    Sep 1, 2015 at 16:01
  • 1
    The prohibition against patricide matters because once you are an adult, waiting for your folks to die off so you can take their place is inconvenient for the entitled. At that point, there is no fear of being an orphan. So your argument is lost on me. Kant obviously thought the intrinsically good was intrinsically rational, but only from a standpoint outside individuality.
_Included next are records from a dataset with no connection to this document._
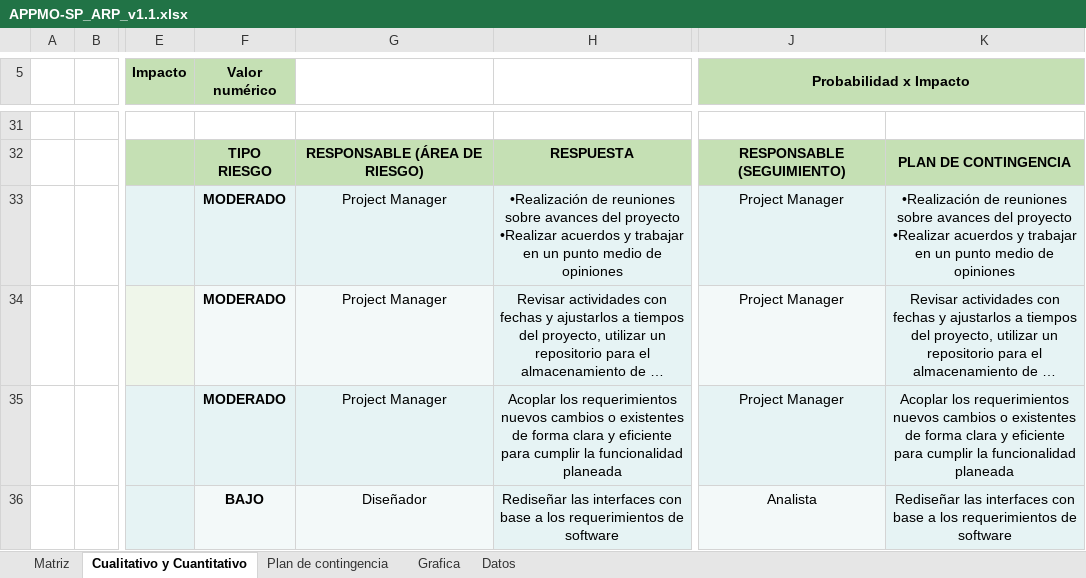
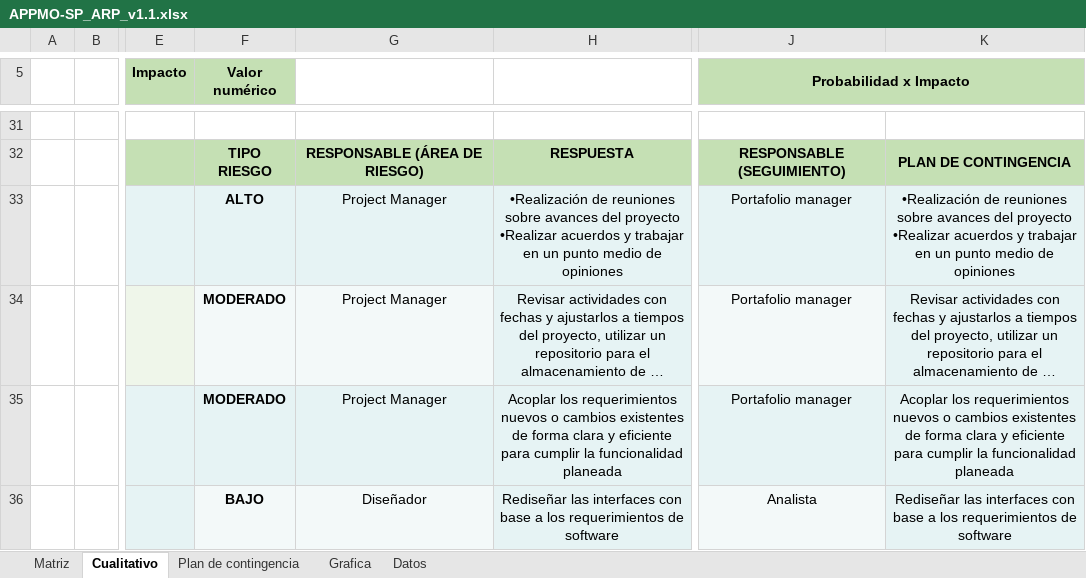
Before and after one commit to SM-ROOT/SM-ROOT, an Excel workbook: Entregables/V. Análisis de riesgo del proyecto de TI/APPMO-SP_ARP_v1.1.xlsx, sheet Cualitativo, drawn as a sheet; only a part is shown, gaps mark what is left out; long unchanged cells end in …; values as stored, in another font and other column widths than the file's, no borders; conditional formats not drawn; the diff covers the shown part only; the diff names each change by its address in the sheet, - before the commit and + after, or states it on an @@ line.

```diff
--- a/Entregables/V. Análisis de riesgo del proyecto de TI/APPMO-SP_ARP_v1.1.xlsx (sheet Cualitativo)
+++ b/Entregables/V. Análisis de riesgo del proyecto de TI/APPMO-SP_ARP_v1.1.xlsx (sheet Cualitativo)
-sheet tab: Cualitativo y Cuantitativo
+sheet tab: Cualitativo
-F33 (Valor numérico): MODERADO
+F33 (Valor numérico): ALTO
-J33:J35 (Probabilidad x Impacto): Project Manager
+J33:J35 (Probabilidad x Impacto): Portafolio manager
-H35: …requerimientos nuevos cambios o existentes de…
+H35: …requerimientos nuevos o cambios existentes de…
-K35: …requerimientos nuevos cambios o existentes de…
+K35: …requerimientos nuevos o cambios existentes de…
```
Also changed, not shown: 1 added row, 1 removed row and 3 edited cells elsewhere in this sheet, sheet Plan de contingencia, sheet Matriz, sheet Grafica, formulas that keep their value.
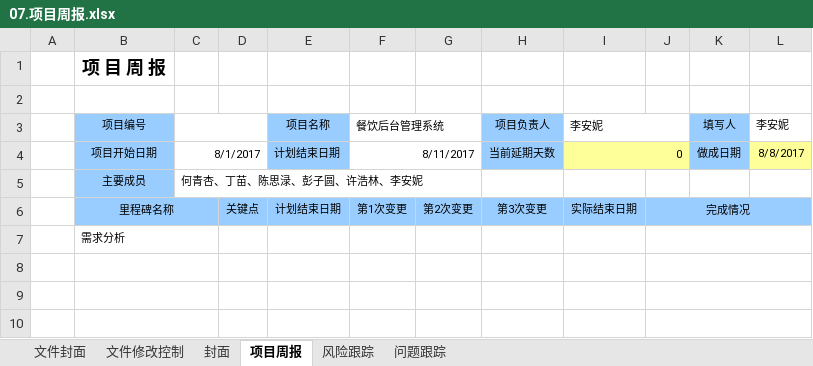
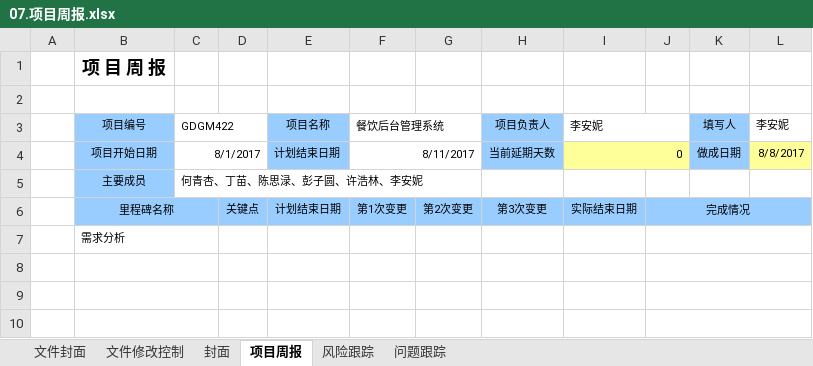
Before and after one commit to GDGM422/FoodsManage, an Excel workbook: 文档/个人文档/李安妮/07.项目周报.xlsx, sheet 项目周报, drawn as a sheet; only a part is shown; values as stored, in another font and other column widths than the file's, no borders; charts and pictures not drawn; the diff names each change by its address in the sheet, - before the commit and + after, or states it on an @@ line.

```diff
--- a/文档/个人文档/李安妮/07.项目周报.xlsx (sheet 项目周报)
+++ b/文档/个人文档/李安妮/07.项目周报.xlsx (sheet 项目周报)
-C3: (empty)
+C3: GDGM422
```
Also changed, not shown: charts or pictures, 文档/个人文档/李安妮/06.个人日报_李安妮 .xlsx, 文档/个人文档/李安妮/10.项目总结报告.xlsx, 6 other files.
We pass away and the Earth abides...
    – user9166
    Sep 1, 2015 at 18:59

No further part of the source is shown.